**EXERCISE**:
Find the lines in the records below that contain "keyboardType", and report each of them.

(DATASET RECORDS begins)

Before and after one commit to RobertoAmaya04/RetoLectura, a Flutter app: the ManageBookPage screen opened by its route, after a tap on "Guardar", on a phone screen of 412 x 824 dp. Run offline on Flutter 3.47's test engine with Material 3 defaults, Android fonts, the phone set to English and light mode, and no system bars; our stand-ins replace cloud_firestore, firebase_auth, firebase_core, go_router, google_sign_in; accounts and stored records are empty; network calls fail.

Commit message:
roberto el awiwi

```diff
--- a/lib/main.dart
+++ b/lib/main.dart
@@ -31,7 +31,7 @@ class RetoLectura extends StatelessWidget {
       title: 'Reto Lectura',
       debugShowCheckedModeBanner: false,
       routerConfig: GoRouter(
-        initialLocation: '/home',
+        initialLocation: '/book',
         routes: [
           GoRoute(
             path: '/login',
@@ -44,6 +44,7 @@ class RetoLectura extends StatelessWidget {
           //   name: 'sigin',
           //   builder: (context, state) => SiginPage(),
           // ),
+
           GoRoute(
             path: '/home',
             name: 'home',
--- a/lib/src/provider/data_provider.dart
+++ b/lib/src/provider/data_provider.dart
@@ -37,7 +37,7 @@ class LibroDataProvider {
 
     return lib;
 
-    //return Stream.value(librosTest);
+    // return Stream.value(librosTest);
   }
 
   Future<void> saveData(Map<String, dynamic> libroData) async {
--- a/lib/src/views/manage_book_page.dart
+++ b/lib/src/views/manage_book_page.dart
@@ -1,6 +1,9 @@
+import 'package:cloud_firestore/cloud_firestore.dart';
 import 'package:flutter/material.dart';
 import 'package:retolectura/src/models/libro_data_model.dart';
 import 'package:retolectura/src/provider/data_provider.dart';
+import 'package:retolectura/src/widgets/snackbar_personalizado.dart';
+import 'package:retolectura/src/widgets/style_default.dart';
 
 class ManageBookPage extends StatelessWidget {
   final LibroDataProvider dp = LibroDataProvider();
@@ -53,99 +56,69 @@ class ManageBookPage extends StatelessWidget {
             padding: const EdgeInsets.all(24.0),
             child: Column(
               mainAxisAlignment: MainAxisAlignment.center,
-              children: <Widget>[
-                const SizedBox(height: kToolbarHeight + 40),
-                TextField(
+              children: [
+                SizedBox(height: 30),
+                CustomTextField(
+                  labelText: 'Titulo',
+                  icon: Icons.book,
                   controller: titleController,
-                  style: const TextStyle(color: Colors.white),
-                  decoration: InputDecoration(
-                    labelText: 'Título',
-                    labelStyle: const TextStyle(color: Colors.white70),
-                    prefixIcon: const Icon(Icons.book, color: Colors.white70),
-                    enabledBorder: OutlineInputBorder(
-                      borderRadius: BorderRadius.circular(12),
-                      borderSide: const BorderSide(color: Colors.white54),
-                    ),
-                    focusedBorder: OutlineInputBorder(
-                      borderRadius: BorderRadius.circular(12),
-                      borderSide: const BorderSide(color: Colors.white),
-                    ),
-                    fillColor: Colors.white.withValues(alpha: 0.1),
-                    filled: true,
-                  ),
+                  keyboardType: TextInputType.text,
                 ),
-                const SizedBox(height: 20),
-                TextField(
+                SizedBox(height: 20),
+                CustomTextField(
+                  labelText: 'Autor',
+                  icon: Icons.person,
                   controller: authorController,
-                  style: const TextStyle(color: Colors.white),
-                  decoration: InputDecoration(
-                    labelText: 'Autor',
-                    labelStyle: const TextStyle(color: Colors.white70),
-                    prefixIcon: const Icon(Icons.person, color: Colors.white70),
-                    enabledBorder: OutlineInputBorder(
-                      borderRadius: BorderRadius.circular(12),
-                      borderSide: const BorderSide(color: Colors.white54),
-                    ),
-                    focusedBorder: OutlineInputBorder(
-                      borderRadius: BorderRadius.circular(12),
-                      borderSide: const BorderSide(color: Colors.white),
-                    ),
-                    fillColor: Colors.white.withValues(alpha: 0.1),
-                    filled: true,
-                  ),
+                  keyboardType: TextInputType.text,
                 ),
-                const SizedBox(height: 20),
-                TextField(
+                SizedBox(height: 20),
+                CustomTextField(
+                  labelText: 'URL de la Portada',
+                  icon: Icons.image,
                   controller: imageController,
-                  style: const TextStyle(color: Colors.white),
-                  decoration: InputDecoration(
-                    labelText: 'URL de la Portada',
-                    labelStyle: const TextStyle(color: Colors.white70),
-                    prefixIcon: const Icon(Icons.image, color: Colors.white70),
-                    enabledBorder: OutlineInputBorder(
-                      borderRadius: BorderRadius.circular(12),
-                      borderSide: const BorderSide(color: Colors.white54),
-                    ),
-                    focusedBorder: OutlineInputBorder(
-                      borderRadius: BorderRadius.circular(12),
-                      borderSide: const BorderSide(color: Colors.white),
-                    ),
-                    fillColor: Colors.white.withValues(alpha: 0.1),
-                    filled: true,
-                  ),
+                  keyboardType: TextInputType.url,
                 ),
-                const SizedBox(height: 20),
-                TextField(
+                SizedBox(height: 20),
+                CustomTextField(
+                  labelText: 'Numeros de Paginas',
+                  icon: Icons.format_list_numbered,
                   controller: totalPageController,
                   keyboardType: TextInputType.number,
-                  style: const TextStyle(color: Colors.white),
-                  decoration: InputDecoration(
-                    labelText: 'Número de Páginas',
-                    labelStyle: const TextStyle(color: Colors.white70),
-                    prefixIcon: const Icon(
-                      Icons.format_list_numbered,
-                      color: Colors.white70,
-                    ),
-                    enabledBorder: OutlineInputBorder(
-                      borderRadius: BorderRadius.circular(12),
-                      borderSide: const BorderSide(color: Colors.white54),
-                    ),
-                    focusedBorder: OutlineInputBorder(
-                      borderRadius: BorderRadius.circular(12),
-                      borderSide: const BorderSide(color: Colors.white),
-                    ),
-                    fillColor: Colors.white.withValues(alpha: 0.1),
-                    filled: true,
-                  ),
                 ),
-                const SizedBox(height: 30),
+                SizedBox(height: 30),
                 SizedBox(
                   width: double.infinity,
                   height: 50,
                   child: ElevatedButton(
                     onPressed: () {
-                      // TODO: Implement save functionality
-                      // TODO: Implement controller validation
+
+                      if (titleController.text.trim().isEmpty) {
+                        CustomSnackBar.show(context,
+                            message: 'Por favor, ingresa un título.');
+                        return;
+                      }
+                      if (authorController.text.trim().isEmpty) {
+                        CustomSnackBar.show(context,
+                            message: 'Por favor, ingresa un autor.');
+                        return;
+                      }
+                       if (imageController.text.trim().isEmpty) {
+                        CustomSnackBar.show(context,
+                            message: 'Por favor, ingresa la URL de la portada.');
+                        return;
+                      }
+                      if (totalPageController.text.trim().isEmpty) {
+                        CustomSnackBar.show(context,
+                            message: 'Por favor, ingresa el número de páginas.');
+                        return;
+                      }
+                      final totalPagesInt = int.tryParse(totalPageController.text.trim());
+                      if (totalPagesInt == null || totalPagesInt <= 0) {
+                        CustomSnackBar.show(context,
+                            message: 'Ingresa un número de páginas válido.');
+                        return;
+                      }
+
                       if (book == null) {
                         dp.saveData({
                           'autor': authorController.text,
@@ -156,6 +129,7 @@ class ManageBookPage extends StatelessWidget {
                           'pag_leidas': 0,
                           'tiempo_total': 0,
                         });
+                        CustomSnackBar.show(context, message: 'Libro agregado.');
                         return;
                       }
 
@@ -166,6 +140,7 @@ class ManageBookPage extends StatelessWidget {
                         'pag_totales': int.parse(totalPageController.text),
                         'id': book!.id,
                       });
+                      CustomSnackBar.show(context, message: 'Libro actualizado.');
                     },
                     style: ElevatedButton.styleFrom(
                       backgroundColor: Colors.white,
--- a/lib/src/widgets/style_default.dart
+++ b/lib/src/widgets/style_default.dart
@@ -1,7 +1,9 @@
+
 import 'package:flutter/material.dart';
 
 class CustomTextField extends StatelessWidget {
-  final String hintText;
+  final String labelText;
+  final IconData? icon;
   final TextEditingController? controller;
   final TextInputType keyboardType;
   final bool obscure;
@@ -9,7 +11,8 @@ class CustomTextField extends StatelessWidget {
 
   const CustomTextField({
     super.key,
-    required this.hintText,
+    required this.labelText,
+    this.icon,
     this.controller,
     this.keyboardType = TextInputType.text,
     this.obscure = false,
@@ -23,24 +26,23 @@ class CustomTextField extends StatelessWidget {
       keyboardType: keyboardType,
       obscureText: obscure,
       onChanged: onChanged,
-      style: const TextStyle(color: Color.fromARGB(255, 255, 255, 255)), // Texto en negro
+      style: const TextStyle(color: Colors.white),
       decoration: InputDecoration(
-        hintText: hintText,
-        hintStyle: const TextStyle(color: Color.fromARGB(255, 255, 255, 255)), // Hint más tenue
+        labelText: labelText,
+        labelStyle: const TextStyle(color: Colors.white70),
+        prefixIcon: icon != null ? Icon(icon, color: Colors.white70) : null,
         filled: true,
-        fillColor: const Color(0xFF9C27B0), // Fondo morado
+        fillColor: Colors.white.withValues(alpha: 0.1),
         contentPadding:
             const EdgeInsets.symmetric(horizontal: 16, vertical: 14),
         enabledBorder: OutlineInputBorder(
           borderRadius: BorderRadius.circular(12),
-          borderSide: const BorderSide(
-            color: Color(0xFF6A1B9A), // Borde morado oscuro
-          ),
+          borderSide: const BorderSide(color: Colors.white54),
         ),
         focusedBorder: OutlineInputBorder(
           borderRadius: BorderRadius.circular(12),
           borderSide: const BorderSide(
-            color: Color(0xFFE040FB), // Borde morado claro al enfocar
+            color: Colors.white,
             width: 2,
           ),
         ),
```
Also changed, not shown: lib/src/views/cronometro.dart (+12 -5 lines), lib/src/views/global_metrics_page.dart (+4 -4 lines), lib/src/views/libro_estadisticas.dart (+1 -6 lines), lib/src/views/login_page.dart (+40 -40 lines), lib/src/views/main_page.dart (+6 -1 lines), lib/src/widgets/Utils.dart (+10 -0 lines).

(DATASET RECORDS ends)

**REPLY**:
+                  keyboardType: TextInputType.text,
+                  keyboardType: TextInputType.text,
+                  keyboardType: TextInputType.url,
                   keyboardType: TextInputType.number,
   final TextInputType keyboardType;
     this.keyboardType = TextInputType.text,
       keyboardType: keyboardType,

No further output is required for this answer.